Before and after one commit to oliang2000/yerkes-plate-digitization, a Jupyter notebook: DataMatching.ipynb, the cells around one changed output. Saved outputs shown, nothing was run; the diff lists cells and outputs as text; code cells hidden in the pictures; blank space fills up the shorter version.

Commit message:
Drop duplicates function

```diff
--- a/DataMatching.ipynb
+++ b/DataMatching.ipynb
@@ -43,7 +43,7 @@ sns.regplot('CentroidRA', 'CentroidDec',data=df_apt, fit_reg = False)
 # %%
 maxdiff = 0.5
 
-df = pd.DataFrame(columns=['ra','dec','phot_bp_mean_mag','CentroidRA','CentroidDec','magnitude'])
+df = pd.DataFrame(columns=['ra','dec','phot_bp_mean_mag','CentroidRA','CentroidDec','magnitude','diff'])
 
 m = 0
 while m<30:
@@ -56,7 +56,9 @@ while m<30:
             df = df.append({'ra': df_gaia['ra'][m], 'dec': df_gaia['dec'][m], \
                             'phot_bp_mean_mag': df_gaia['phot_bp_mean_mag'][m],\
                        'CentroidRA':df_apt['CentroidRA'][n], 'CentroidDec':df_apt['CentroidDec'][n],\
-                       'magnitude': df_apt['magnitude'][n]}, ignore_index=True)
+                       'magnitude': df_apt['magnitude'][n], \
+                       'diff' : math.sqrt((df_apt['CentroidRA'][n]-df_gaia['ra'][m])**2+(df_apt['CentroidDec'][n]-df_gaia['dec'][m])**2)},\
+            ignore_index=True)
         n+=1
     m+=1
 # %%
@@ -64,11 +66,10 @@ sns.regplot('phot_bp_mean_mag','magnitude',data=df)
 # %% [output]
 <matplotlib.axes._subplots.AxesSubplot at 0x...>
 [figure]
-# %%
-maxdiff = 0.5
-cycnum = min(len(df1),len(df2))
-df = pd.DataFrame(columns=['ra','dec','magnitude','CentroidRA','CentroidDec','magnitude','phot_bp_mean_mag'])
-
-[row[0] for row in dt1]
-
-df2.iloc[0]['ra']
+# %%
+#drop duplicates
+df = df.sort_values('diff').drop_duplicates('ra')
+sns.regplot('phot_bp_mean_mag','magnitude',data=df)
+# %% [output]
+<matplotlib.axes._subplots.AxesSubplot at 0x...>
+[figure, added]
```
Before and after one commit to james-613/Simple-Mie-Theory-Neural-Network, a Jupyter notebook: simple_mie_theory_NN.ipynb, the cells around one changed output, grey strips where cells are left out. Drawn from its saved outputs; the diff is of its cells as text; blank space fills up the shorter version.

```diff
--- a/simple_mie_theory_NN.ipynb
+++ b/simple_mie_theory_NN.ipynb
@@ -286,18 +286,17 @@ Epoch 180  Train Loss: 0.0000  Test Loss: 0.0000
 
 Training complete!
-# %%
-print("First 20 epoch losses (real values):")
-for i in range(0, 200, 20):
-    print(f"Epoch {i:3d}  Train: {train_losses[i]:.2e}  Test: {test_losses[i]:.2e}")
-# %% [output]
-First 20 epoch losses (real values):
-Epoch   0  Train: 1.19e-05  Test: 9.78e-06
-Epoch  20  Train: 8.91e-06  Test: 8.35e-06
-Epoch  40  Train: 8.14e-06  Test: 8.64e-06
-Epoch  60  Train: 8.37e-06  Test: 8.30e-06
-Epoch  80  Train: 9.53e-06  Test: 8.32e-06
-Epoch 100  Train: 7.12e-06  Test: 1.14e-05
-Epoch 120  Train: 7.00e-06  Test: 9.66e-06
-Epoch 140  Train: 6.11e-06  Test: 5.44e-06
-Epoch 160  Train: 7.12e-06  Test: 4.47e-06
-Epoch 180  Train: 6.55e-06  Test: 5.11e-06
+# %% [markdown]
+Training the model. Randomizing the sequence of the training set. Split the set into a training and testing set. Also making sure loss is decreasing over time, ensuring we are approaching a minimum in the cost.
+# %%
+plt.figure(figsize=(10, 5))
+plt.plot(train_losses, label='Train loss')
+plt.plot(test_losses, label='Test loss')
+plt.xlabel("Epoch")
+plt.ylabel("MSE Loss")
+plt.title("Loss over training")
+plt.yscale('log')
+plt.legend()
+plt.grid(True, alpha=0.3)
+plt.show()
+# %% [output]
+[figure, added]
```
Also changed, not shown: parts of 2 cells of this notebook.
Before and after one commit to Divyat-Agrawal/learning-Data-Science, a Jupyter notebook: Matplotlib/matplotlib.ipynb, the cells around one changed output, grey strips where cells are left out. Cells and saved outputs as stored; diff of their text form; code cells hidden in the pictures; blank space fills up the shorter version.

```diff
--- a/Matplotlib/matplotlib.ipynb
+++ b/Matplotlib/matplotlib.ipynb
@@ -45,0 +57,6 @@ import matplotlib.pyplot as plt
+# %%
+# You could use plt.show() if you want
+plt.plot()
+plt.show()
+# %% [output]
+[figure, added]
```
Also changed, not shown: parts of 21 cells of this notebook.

■ WHAT THE TASK REQUIRES: Filter the records for the word "True" and show every line that has it.

■ ANSWER FOR THIS EXERCISE:
-                       'magnitude': df_apt['magnitude'][n]}, ignore_index=True)
+            ignore_index=True)
+plt.grid(True, alpha=0.3)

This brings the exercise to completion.